St. Jude Children’s Research Hospital announced on Monday that 29-year-old physician assistant and cancer survivor Hayley Arceneaux will be joining Isaacman as the medical officer of the crew. Arceneaux will be the youngest person to go to space in history. She will also be the first person to launch with a prosthesis, a reminder of her past battle with cancer.
Arceneaux was 10 when she underwent St. Jude surgery to replace her knee and have a titanium rod placed her left thigh bone. Though she is still limping and suffering from intermittent leg pain, SpaceX has been cleared for flight. She noted in her interview with The Associated Press that her struggle with cancer really prepared her for the challenges of space travel.
“My battle with cancer really prepared me for space travel. It made me tough, and then also I think it really taught me to expect the unexpected and go along for the ride,” she said, adding that through the Inspiration4 mission, she is aiming to prove to young patients and other cancer survivors that “the sky is not even the limit anymore.”
“It’s going to mean so much to these kids to see a survivor in space,” Arceneaux noted.
On February 1, Isaacman revealed Inspiration4, along with a promise to raise $200 million for St. Jude, half of which will come from his own donation. As the commander of the mission, the founder and CEO of Shift4Payments opted to offer one of the four Crew Dragon capsule seats to St. Jude. Rick Shadyac, president of St. Jude’s fundraising organization, noted that Arceneaux was selected from among “scores” of hospital and fundraising employees who had previously been patients and who could effectively represent the next generation.

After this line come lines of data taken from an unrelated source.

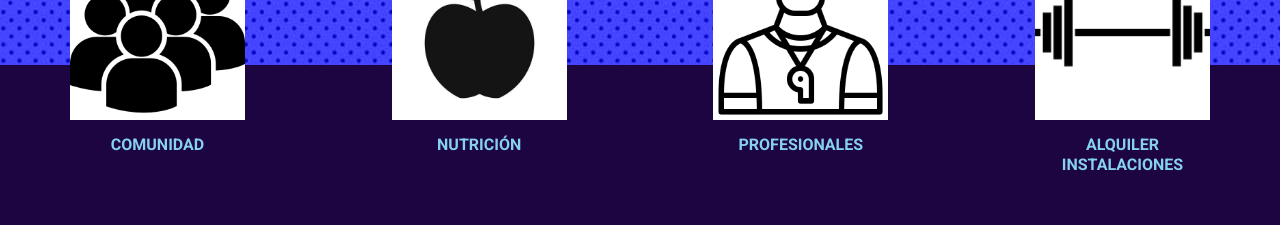
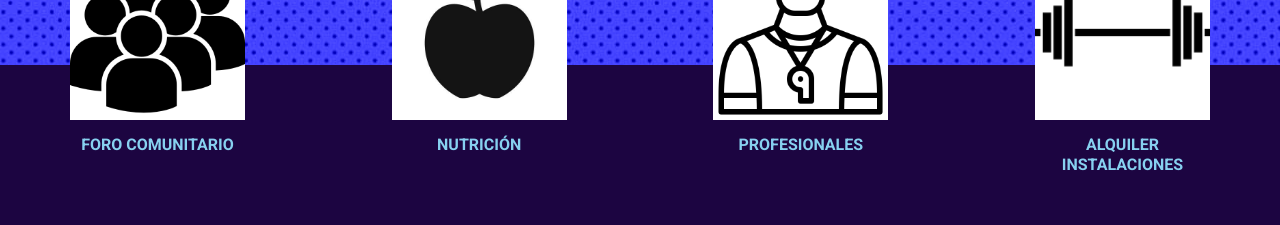
Before and after one commit to HormiDev/HACKATHON_VOTTUN, a plain HTML site: page index.html in a window 1280 px wide. Shown: the part 2280-2505 px from the top of the page. Drawn offline with nearby package versions, Linux system fonts and the light colour scheme.

Commit message:
Update index.html

```diff
--- a/index.html
+++ b/index.html
@@ -219,7 +219,7 @@
             </div>
             <div class="name">
               <h6>
-                Comunidad
+                Foro comunitario
               </h6>
             </div>
           </div>
```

The crew will perform experiments in space designed to extend humanity’s understanding of the cosmos, as per the website of the Inspiration4 mission. The 365-lb freight capacity of Crew Dragon will be allocated to both crew essentials and scientific equipment dedicated to experimental microgravity research. The mission aims to devote the maximum possible mass to its research objectives, which should provide space access for inspiring projects that are “otherwise unable to overcome the high barriers of traditional space-based research.” The crew is likely to spend about 2-4 days in Earth’s orbit.
With two of the crew members of Inspiration4 now decided, the search for the occupants of the two remaining seats of Crew Dragon is ongoing. Isaacman, for his part, noted that sometime in March, he expects to announce the last two crew members of the civilian space mission. Liftoff is scheduled at NASA’s Kennedy Space Center this coming October.

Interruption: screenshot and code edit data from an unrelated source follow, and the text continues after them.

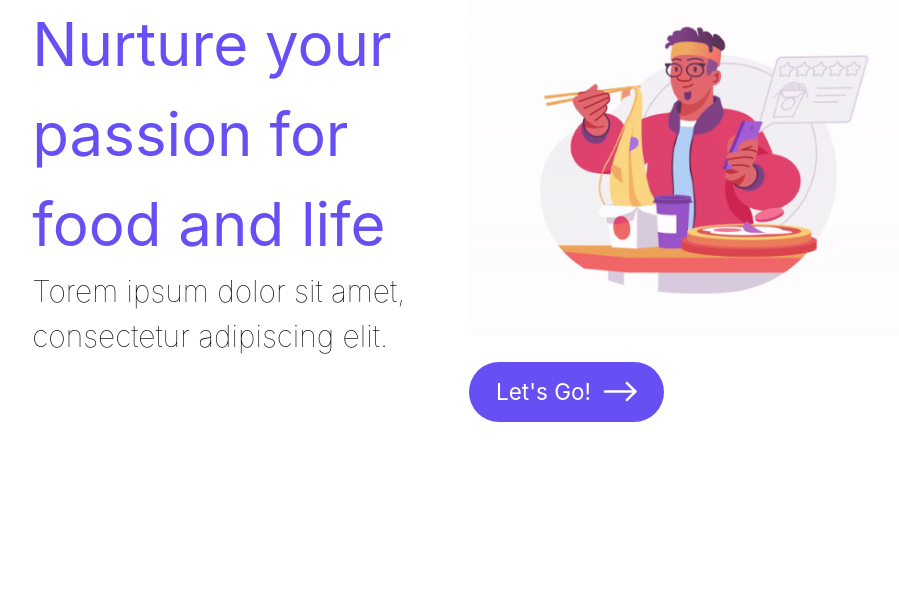
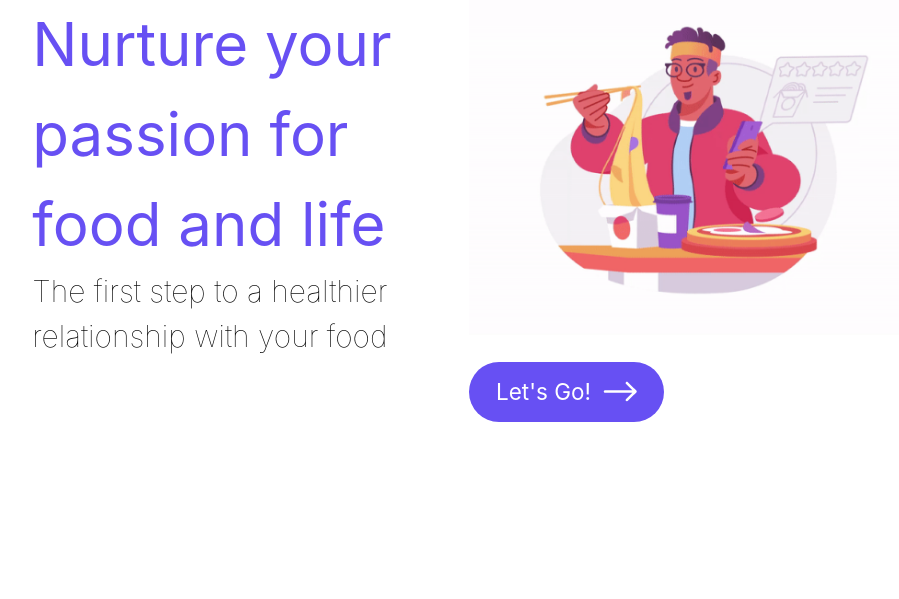
Before and after one commit to andrewsegovia00/CuisineQuest, a Django app: page / in a window 1280 px wide. Shown: the part 140-739 px from the top of the page, without its empty margins (171-1070 px from the left). Run offline with Django 4.2, Linux system fonts and the light colour scheme.

Commit message:
README update!

```diff
--- a/main_app/templates/home.html
+++ b/main_app/templates/home.html
@@ -6,7 +6,7 @@
         <div class="col s6">
             <div class="row textContainer">
                 <div id="hero-text" class="col s12">Nurture your passion for food and life</div>
-                <div class="secondary-text col s12">Torem ipsum dolor sit amet, consectetur adipiscing elit.
+                <div class="secondary-text col s12">The first step to a healthier relationship with your food
                 </div>
             </div>
         </div>
```
Also changed, not shown: README.md.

Watch Hayley Arceneaux’s interview with NBC NEWS TODAY in the video below.